in simultaneous acquisition at a 270 meter distance.
ICEIS 2020 - 22nd International Conference on Enterprise Information Systems
Figure 5: Timeline view of the devices’ errors for Test 3 – 20
devices in simultaneous acquisition at a 450 meter distance.
Figure 6: Number of errors per device for Test 3 20 devices
in simultaneous acquisition at a 270 meter distance.
Figure 7: Timeline view of the devices’ errors for Test 3 – 20
devices in simultaneous acquisition at a 450 meter distance.
Figure 8: Number of errors per device for Test 3 20 devices
in simultaneous acquisition at a 630 meter distance.

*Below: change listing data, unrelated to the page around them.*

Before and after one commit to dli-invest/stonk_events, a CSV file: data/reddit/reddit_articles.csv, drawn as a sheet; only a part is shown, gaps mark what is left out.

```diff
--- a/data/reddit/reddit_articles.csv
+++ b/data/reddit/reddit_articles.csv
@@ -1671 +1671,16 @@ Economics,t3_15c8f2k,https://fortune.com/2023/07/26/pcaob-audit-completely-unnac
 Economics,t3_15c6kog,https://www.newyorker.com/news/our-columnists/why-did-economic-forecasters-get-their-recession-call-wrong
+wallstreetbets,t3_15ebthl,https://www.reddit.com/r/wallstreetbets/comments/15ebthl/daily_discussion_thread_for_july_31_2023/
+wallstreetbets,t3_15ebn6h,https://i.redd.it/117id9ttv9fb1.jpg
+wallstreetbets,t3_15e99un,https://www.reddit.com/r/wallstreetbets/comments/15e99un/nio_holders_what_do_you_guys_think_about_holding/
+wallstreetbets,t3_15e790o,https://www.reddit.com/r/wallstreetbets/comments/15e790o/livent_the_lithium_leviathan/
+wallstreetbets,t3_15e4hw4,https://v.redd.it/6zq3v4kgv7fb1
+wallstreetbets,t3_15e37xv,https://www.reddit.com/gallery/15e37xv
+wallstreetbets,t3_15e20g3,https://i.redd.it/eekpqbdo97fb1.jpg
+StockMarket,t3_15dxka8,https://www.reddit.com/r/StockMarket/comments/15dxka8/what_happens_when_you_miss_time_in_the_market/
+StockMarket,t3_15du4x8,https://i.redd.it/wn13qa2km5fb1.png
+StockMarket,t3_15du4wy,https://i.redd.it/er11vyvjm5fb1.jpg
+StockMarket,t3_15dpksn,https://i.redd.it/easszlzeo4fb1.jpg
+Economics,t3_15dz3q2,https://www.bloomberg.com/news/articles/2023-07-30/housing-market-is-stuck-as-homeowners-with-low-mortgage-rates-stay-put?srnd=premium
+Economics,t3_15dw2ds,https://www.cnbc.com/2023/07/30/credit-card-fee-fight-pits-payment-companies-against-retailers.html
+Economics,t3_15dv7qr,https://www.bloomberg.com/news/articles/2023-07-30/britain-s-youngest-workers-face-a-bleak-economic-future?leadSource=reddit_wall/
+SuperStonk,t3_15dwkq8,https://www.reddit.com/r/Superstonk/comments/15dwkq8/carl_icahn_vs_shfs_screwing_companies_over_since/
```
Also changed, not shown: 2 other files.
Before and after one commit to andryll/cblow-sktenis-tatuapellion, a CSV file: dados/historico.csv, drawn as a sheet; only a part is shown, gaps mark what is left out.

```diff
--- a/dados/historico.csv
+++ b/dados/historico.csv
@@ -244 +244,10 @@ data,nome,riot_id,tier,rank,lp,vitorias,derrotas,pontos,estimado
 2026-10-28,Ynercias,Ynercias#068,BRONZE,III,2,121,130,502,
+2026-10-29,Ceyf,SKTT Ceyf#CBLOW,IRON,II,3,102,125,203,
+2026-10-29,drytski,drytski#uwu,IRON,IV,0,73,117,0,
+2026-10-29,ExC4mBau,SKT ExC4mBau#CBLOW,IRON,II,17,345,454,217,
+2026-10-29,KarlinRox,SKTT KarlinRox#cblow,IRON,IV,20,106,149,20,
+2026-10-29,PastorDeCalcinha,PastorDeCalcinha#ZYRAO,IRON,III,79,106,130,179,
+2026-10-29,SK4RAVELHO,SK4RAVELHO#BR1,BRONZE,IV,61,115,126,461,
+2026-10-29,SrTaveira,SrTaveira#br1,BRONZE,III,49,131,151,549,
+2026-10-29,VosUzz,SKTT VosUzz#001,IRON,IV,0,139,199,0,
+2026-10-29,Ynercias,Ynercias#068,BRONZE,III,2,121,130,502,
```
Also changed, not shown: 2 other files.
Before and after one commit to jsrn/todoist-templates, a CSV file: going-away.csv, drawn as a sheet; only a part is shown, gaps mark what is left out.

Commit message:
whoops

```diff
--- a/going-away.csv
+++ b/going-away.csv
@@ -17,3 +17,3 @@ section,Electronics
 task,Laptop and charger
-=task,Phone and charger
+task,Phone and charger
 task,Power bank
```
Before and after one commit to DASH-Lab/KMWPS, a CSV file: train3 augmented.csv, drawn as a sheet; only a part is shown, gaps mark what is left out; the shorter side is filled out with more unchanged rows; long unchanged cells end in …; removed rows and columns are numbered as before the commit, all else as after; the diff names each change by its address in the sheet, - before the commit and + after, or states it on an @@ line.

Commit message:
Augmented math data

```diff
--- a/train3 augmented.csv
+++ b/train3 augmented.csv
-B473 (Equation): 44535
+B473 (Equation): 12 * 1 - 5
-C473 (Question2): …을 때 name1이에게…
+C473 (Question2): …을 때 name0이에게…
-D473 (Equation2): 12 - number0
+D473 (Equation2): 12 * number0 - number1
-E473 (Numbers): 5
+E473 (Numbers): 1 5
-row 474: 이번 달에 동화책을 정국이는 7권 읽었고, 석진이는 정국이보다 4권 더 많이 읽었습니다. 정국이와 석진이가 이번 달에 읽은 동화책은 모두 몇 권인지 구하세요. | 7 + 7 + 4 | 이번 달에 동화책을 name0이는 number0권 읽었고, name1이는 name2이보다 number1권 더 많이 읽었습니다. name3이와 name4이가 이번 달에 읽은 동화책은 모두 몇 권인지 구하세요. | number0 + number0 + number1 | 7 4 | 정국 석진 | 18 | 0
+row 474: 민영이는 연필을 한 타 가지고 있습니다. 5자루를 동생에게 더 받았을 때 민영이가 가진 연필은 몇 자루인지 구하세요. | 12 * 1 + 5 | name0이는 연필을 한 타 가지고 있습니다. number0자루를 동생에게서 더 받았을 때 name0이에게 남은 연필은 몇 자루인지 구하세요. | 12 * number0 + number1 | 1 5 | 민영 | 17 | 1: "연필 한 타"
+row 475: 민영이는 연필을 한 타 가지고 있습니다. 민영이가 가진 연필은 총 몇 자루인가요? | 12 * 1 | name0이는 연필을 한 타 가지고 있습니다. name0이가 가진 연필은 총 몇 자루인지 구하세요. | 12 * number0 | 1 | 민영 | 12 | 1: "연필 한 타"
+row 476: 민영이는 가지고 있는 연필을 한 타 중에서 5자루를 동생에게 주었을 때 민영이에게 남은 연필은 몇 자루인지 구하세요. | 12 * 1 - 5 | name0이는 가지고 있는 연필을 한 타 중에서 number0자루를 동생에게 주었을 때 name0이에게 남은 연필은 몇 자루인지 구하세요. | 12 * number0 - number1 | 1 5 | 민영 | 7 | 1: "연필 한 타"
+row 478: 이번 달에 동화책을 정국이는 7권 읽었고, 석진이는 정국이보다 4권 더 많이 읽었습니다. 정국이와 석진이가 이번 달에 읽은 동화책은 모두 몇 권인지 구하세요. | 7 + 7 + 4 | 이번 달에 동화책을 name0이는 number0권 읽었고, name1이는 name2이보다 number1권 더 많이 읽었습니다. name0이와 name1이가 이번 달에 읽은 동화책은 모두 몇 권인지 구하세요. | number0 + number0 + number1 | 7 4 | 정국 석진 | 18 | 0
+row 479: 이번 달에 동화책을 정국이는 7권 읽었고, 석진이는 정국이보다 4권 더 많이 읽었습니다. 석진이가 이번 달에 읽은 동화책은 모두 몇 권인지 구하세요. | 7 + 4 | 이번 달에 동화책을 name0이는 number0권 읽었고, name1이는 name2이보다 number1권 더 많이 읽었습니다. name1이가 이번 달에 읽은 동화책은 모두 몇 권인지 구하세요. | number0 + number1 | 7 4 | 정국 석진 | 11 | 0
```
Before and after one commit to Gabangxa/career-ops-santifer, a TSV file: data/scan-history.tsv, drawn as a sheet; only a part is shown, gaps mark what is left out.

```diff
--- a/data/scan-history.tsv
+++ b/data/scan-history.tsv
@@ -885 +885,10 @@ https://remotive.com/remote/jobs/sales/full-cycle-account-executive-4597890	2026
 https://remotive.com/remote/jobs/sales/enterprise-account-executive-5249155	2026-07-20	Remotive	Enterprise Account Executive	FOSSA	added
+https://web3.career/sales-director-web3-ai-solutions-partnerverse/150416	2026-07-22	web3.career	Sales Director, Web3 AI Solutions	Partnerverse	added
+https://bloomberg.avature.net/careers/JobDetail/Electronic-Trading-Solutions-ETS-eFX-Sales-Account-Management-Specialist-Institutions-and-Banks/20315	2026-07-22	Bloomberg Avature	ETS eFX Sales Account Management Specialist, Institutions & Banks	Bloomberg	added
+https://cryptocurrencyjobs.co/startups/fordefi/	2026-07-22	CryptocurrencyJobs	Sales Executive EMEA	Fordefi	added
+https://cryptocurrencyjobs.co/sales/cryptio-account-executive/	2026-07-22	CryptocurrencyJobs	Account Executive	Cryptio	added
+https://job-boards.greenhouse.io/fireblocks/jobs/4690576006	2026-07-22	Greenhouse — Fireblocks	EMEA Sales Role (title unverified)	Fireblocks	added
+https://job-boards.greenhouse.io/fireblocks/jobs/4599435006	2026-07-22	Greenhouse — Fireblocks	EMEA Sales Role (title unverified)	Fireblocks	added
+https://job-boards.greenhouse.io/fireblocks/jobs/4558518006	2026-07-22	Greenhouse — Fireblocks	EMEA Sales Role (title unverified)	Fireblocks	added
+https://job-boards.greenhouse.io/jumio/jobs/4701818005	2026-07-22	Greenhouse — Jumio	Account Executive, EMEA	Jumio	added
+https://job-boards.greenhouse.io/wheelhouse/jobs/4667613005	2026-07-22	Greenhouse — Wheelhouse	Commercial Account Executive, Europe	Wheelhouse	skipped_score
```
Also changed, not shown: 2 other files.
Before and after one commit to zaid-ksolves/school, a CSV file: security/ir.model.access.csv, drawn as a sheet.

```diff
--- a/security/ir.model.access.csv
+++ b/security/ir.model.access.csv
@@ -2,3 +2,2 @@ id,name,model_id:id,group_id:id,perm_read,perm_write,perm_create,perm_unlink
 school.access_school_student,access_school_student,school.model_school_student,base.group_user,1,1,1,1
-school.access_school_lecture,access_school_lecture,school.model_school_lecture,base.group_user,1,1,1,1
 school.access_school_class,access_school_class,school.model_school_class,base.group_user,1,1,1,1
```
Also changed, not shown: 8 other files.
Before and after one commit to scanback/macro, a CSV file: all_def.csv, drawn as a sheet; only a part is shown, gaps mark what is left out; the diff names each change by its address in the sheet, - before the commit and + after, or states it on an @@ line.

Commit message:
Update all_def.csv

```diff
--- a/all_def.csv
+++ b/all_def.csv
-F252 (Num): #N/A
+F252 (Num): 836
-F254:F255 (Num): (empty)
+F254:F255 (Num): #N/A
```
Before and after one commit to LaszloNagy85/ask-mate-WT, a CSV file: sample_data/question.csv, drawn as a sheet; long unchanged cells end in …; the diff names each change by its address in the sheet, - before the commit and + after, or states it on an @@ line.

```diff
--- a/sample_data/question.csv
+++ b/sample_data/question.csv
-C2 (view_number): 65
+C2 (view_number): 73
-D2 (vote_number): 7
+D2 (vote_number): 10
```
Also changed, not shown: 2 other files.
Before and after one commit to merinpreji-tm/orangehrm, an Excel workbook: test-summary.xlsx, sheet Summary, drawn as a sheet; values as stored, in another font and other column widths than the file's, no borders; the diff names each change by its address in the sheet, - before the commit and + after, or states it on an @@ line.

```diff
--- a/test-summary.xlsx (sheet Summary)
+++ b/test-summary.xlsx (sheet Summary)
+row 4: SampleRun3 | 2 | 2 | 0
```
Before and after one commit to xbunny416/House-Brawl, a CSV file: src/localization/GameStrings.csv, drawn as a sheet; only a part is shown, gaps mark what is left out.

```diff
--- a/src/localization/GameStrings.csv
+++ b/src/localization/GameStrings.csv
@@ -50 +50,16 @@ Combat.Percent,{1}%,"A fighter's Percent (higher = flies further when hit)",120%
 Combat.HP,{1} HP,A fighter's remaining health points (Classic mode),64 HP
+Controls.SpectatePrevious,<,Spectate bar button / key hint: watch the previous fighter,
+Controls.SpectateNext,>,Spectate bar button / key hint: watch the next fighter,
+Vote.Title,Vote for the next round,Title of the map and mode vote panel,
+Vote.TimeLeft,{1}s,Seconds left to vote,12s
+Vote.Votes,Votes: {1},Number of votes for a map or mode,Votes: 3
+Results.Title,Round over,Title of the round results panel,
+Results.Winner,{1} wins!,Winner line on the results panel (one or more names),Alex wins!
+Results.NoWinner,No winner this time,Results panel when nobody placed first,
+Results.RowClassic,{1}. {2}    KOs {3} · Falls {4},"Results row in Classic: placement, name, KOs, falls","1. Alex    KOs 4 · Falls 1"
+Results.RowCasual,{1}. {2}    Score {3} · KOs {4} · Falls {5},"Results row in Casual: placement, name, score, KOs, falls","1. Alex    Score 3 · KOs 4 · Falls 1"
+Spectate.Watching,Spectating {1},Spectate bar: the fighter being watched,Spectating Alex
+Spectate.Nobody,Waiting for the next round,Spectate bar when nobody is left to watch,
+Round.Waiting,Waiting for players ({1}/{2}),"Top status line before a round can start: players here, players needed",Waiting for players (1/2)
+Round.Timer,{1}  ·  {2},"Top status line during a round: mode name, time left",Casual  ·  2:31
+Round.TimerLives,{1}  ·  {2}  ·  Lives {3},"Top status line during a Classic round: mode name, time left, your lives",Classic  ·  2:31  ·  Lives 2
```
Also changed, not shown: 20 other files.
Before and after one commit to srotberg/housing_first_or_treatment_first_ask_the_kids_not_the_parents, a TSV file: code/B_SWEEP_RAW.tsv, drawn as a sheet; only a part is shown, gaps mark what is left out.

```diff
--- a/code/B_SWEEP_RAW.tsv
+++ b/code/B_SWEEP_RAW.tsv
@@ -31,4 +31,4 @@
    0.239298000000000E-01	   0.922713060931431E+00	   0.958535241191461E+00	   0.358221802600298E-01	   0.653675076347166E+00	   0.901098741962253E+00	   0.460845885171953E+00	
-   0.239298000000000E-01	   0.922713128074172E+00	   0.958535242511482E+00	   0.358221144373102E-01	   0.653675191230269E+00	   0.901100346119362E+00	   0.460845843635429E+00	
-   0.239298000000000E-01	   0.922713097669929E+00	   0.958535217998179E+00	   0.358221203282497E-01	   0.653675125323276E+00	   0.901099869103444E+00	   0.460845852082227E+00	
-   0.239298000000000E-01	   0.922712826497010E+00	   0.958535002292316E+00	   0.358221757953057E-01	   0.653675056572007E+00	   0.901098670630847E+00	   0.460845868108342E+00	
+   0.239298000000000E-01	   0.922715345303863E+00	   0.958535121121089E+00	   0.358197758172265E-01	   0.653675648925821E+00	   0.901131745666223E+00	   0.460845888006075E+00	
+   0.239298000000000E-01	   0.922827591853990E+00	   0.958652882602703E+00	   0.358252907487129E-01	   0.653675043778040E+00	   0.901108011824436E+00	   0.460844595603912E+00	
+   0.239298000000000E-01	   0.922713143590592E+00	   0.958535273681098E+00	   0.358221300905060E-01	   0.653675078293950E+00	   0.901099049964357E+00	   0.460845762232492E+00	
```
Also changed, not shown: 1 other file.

Figure 9: Timeline view of the devices’ errors for Test 3 – 20
devices in simultaneous acquisition at a 630 meter distance.
Figure 10: Number of errors per device for Test 3 20
devices in simultaneous acquisition at a 900 meter distance.
Figure 11: Timeline view of the devices’ errors for Test
3 20 devices in simultaneous acquisition at a 900 meter
A Wearable System for Electrodermal Activity Data Acquisition in Collective Experience Assessment